Another find was that you really need some diversity to make your forest believable. I mean most of the trees I used were about the same size. Height varied, but trunks were about the same average diameter. It makes the forest looks very uniform, which it isn’t in real life. I’ll have to think about a method make larger trees and multiple-trunk trees to get a good illusion.

Also, very small trees and bushes will be required to fill the space between the ditch and the forested area. It came really apparent to me your backdrop must be multi-layered. My goal will be to focus attention on the track, having the tree line (foreground and background) acts as a visual barrier. I feel having many layers makes your eyes focus on the limit of the forested area, not the blue sky backdrop which isn’t the place you want attention. Anyway, we are looking at our model from a relatively short distance, so when we look at tracks and trains, everything else is blurred.

Hiding the river will be a challenge. I found out the best option is to make larger trees overshadowing the small creek near the track. Their branches will help to focus our attention on the river itself and not the wall limit.

Another issue is how said trees have all the same color. In that respect, I’ll probably overspray a few twigs different shades of brown, grey and other realistic colors to give some subtle variation and mimick various species.

The foreground trees are indeed a nice addition. They truly trick your eyes believing the train is crossing a landscaped area and not only a track nested between an overpowering backdrop and empty space (aisle). I had already planned to resort to this gimmick while planning the layout and I’ll definitely use it in the future. Seriously, you can't underestimate how a few leafless trees can make a piece of track looks far longer and fully integrated into the landscape. This is an excellent scenery divider that doesn’t need to scream “scenic divider” like a tunnel or an overpass.

Talking about overpass, we came to the conclusion our Henri-Bourassa Boulevard overpass near the staging area is gonna be a little bit more subtle than we first envisioned. One of the great qualities of Maizerets is its linear and open space feeling. It makes the scene looks very large and a great place to railfan trains and shoot pictures along the broad curves. It wasn’t planned like this and it’s a great modelling lesson of humility.

No, you don’t need breathtaking vistas to make your trains looks great! I should have learned it already from my Quebec Southern Railway experimental layout last year. Funny how this whimsical layout is still teaching me a lot about model railroading and scene composition. I think it is a primordial step to mock something before setting out for a larger layout. It cost almost nothing, but the reward is rich in the long term.

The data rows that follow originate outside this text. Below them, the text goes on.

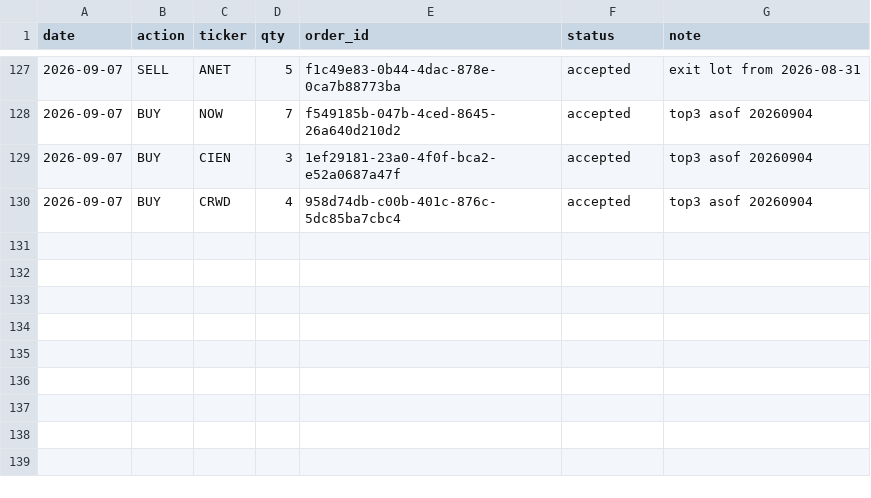
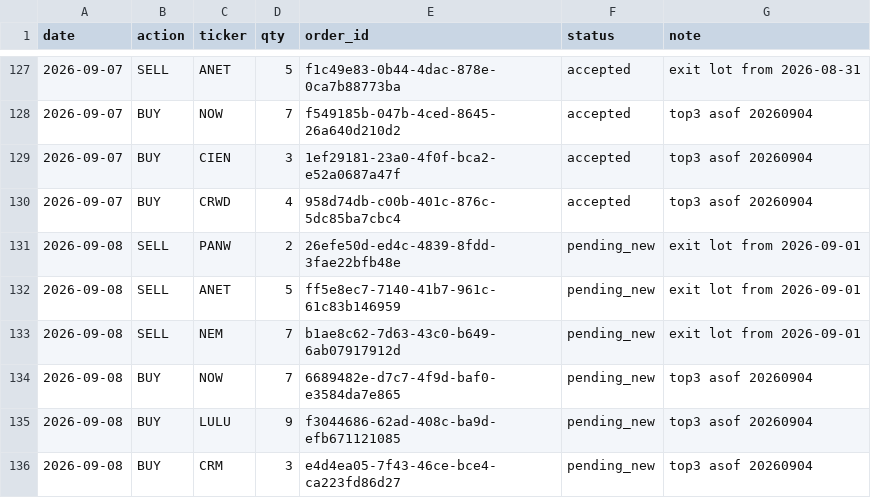
Before and after one commit to anwaar74/stefan_jansen_auto_trader, a CSV file: auto_trader/trades_log.csv, drawn as a sheet; only a part is shown, gaps mark what is left out; the diff names each change by its address in the sheet, - before the commit and + after, or states it on an @@ line.

```diff
--- a/auto_trader/trades_log.csv
+++ b/auto_trader/trades_log.csv
+row 131: 2026-09-08 | SELL | PANW | 2 | 26efe50d-ed4c-4839-8fdd-3fae22bfb48e | pending_new | exit lot from 2026-09-01
+row 132: 2026-09-08 | SELL | ANET | 5 | ff5e8ec7-7140-41b7-961c-61c83b146959 | pending_new | exit lot from 2026-09-01
+row 133: 2026-09-08 | SELL | NEM | 7 | b1ae8c62-7d63-43c0-b649-6ab07917912d | pending_new | exit lot from 2026-09-01
+row 134: 2026-09-08 | BUY | NOW | 7 | 6689482e-d7c7-4f9d-baf0-e3584da7e865 | pending_new | top3 asof 20260904
+row 135: 2026-09-08 | BUY | LULU | 9 | f3044686-62ad-408c-ba9d-efb671121085 | pending_new | top3 asof 20260904
+row 136: 2026-09-08 | BUY | CRM | 3 | e4d4ea05-7f43-46ce-bce4-ca223fd86d27 | pending_new | top3 asof 20260904
```
Also changed, not shown: auto_trader/equity_log.csv, signals_20260904.csv, 2 other files.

Just look how the diminutive Rivière de la cabane aux Taupins scene is evolving. It was supposed to be only a small culvert and it is now my favorite railfan spot!

1 comment:

  1. A very thoughtful piece - I love how a little mockup like this can tell you so much.